Do you have Haemochromatosis?

Four key members of staff at St Luke’s Hospital, Kilkenny attended a public meeting in the Pembroke Hotel, Patrick Street to alert people to the importance of considering haemochromatosis as a diagnosis when people are suffering from chronic fatigue and joint pain.

Four key members of staff at St Luke’s Hospital, Kilkenny attended a public meeting in the Pembroke Hotel, Patrick Street to alert people to the importance of considering haemochromatosis as a diagnosis when people are suffering from chronic fatigue and joint pain.

All four speakers work in the Hepatology Unit in St Luke’s and explained that Haemochromatosis is an iron overload disorder and is one of the most common but under diagnosed hereditary disorders. It is more prevalent in Ireland than anywhere else in the world. And they gave up their time to alert people to the importance of considering haemochromatosis as a diagnosis when people are suffering from chronic fatigue and joint pain.

Haemochromatosis is a genetic disorder where an excessive amount of iron is absorbed from the diet. This excess is then deposited in various organs, mainly the liver, but also the pancreas, heart and the joints.

Normally the liver stores iron for the essential purpose of providing new red blood cells with iron vital for health. When excess quantities of iron are stored in the liver it becomes enlarged and deposits of iron in the pancreas, heart, and joints cause serious damage to the tissue of these organs.

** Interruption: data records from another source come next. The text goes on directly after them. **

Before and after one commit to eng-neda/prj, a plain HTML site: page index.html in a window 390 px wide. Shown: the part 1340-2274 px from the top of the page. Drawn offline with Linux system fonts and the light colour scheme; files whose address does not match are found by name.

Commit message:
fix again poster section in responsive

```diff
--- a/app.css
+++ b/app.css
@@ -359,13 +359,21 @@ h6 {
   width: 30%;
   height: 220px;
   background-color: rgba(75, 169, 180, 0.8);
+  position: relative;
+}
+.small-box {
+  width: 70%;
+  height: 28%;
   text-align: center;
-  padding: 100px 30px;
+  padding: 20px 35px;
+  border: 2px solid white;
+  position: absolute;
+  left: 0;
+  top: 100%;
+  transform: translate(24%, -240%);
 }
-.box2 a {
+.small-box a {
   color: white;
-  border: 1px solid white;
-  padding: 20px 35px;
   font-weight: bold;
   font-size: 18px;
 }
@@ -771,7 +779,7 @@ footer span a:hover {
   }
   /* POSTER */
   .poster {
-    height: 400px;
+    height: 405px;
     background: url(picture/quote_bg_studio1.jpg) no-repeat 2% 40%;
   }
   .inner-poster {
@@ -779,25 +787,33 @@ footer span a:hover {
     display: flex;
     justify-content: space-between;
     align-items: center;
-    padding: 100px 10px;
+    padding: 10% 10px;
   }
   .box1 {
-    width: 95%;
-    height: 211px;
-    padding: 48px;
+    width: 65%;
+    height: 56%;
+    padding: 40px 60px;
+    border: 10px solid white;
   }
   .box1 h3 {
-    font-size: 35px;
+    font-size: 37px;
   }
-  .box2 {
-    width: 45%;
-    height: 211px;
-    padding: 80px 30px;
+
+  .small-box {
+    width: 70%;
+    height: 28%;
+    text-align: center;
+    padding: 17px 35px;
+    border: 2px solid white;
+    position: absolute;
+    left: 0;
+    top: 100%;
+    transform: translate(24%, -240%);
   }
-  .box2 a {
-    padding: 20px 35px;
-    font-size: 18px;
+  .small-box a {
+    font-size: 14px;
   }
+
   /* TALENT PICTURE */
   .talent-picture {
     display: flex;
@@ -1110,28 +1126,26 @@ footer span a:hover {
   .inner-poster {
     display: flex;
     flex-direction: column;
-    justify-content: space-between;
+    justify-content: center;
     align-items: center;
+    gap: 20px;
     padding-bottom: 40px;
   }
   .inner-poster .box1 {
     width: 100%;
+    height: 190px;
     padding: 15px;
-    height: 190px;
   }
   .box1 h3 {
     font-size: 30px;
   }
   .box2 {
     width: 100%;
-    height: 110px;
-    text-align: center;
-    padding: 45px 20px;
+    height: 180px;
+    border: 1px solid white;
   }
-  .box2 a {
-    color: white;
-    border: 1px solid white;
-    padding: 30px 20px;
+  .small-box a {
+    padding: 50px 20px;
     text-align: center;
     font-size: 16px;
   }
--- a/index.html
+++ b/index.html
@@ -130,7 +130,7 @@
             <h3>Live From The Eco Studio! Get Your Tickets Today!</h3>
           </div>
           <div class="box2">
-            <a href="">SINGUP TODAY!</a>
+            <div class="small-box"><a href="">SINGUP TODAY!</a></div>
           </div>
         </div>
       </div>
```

What are the symptoms? Iron builds up slowly so the symptoms may not appear until the age of 30 to 40 years. These symptoms include chronic fatigue; impotence, arthritis, diabetes, liver disorders, cardiomyopathy and skin pigmentation. Most of these symptoms can be found in other disorders but when arthritis affects the first two fingers, it is highly suggestive of haemochromatosis.